Work required:
Set down the data below once more, precisely as it reads.

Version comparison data

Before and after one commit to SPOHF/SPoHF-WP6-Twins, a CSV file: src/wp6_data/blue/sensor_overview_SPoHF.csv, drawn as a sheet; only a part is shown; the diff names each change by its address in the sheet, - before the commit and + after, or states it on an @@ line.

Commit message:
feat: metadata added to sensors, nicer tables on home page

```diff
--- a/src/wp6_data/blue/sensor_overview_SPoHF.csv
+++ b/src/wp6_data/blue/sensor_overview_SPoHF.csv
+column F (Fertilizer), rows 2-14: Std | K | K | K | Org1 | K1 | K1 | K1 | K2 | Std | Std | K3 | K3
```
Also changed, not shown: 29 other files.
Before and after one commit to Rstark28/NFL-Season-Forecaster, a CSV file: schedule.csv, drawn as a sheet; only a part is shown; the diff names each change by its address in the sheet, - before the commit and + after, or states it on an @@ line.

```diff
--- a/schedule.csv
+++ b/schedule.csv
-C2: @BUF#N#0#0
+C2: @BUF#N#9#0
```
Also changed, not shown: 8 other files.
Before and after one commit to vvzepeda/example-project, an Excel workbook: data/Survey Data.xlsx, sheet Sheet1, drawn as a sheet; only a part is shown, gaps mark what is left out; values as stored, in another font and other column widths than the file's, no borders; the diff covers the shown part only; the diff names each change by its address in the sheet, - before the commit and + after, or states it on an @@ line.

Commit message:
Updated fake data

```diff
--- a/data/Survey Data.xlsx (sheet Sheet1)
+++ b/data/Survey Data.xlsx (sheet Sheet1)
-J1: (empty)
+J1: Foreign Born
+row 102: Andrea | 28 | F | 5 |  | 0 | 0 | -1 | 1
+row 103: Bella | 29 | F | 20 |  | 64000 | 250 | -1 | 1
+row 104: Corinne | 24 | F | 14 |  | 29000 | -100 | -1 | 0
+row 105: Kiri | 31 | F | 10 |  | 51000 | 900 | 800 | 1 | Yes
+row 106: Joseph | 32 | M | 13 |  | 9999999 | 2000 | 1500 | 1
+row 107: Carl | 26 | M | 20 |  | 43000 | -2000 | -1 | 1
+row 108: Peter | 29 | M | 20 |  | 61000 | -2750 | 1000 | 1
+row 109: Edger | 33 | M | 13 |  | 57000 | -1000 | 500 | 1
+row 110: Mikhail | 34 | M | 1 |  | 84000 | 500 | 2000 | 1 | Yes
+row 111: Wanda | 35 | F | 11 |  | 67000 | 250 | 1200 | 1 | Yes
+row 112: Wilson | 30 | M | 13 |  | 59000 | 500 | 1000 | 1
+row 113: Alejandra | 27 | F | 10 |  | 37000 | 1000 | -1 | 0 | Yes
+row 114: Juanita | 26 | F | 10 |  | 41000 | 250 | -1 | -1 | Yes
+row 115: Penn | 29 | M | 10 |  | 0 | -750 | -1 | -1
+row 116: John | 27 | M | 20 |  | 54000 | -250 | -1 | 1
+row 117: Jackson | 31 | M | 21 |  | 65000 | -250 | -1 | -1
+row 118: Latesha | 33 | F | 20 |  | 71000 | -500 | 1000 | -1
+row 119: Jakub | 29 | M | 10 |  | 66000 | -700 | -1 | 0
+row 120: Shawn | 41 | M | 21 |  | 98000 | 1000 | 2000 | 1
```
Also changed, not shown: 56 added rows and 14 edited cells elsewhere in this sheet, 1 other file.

Your solution:
Before and after one commit to SPOHF/SPoHF-WP6-Twins, a CSV file: src/wp6_data/blue/sensor_overview_SPoHF.csv, drawn as a sheet; only a part is shown; the diff names each change by its address in the sheet, - before the commit and + after, or states it on an @@ line.

Commit message:
feat: metadata added to sensors, nicer tables on home page

```diff
--- a/src/wp6_data/blue/sensor_overview_SPoHF.csv
+++ b/src/wp6_data/blue/sensor_overview_SPoHF.csv
+column F (Fertilizer), rows 2-14: Std | K | K | K | Org1 | K1 | K1 | K1 | K2 | Std | Std | K3 | K3
```
Also changed, not shown: 29 other files.
Before and after one commit to Rstark28/NFL-Season-Forecaster, a CSV file: schedule.csv, drawn as a sheet; only a part is shown; the diff names each change by its address in the sheet, - before the commit and + after, or states it on an @@ line.

```diff
--- a/schedule.csv
+++ b/schedule.csv
-C2: @BUF#N#0#0
+C2: @BUF#N#9#0
```
Also changed, not shown: 8 other files.
Before and after one commit to vvzepeda/example-project, an Excel workbook: data/Survey Data.xlsx, sheet Sheet1, drawn as a sheet; only a part is shown, gaps mark what is left out; values as stored, in another font and other column widths than the file's, no borders; the diff covers the shown part only; the diff names each change by its address in the sheet, - before the commit and + after, or states it on an @@ line.

Commit message:
Updated fake data

```diff
--- a/data/Survey Data.xlsx (sheet Sheet1)
+++ b/data/Survey Data.xlsx (sheet Sheet1)
-J1: (empty)
+J1: Foreign Born
+row 102: Andrea | 28 | F | 5 |  | 0 | 0 | -1 | 1
+row 103: Bella | 29 | F | 20 |  | 64000 | 250 | -1 | 1
+row 104: Corinne | 24 | F | 14 |  | 29000 | -100 | -1 | 0
+row 105: Kiri | 31 | F | 10 |  | 51000 | 900 | 800 | 1 | Yes
+row 106: Joseph | 32 | M | 13 |  | 9999999 | 2000 | 1500 | 1
+row 107: Carl | 26 | M | 20 |  | 43000 | -2000 | -1 | 1
+row 108: Peter | 29 | M | 20 |  | 61000 | -2750 | 1000 | 1
+row 109: Edger | 33 | M | 13 |  | 57000 | -1000 | 500 | 1
+row 110: Mikhail | 34 | M | 1 |  | 84000 | 500 | 2000 | 1 | Yes
+row 111: Wanda | 35 | F | 11 |  | 67000 | 250 | 1200 | 1 | Yes
+row 112: Wilson | 30 | M | 13 |  | 59000 | 500 | 1000 | 1
+row 113: Alejandra | 27 | F | 10 |  | 37000 | 1000 | -1 | 0 | Yes
+row 114: Juanita | 26 | F | 10 |  | 41000 | 250 | -1 | -1 | Yes
+row 115: Penn | 29 | M | 10 |  | 0 | -750 | -1 | -1
+row 116: John | 27 | M | 20 |  | 54000 | -250 | -1 | 1
+row 117: Jackson | 31 | M | 21 |  | 65000 | -250 | -1 | -1
+row 118: Latesha | 33 | F | 20 |  | 71000 | -500 | 1000 | -1
+row 119: Jakub | 29 | M | 10 |  | 66000 | -700 | -1 | 0
+row 120: Shawn | 41 | M | 21 |  | 98000 | 1000 | 2000 | 1
```
Also changed, not shown: 56 added rows and 14 edited cells elsewhere in this sheet, 1 other file.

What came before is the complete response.